**Data**:

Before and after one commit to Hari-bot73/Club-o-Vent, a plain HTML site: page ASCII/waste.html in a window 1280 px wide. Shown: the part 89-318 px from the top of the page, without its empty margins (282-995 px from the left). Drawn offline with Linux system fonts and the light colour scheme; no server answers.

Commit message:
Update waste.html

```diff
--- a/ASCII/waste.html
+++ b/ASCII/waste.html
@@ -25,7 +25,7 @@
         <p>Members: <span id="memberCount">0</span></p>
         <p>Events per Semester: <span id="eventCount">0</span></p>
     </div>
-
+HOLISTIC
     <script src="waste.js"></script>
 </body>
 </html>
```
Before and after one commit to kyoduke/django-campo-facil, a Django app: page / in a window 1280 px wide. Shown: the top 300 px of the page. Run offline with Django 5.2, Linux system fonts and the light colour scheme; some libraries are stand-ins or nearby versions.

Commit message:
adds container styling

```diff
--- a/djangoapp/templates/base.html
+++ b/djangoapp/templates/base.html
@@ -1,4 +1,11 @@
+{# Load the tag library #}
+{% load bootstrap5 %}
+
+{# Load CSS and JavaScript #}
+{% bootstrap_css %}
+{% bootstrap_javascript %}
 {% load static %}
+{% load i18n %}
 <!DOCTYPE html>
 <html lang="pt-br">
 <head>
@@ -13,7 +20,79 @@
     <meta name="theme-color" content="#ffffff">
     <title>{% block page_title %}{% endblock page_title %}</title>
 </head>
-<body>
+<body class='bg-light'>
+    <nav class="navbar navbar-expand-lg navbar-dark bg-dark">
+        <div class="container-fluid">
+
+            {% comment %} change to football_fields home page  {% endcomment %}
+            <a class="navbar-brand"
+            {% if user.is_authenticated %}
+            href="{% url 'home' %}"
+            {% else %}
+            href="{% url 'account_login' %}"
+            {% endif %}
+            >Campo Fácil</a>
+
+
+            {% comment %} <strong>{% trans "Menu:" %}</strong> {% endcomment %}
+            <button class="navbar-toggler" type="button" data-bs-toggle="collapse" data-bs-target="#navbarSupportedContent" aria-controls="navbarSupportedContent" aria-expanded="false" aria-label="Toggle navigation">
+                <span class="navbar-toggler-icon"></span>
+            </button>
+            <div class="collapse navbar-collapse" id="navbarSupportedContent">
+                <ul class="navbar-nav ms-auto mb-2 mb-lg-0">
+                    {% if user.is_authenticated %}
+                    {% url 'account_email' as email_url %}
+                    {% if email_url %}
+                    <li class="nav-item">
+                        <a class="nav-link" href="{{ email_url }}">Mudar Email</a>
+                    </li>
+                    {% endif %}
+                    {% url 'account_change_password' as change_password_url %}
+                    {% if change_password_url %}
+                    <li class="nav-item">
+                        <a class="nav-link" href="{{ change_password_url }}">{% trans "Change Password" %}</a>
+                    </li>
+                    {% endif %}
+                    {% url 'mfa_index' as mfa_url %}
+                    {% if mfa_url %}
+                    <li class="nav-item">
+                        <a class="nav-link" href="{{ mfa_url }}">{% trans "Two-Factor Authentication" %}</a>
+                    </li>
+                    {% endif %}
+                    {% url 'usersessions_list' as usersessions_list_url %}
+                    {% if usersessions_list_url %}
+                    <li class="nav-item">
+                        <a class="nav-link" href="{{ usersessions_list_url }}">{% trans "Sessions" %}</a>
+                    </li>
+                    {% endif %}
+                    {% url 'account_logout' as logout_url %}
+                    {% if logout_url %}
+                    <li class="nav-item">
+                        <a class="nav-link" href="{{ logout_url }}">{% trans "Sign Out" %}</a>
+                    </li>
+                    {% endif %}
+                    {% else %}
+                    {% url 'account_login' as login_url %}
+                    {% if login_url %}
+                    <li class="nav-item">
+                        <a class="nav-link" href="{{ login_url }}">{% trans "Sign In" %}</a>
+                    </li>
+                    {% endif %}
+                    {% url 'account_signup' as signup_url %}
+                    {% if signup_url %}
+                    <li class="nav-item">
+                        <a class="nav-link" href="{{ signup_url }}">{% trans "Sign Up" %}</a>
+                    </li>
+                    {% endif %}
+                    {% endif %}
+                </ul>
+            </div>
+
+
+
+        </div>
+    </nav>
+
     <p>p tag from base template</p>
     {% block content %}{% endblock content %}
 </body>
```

**What you should do**: List each line in the listing that contains the string "base".

**Response to the exercise**:
--- a/djangoapp/templates/base.html
+++ b/djangoapp/templates/base.html
     <p>p tag from base template</p>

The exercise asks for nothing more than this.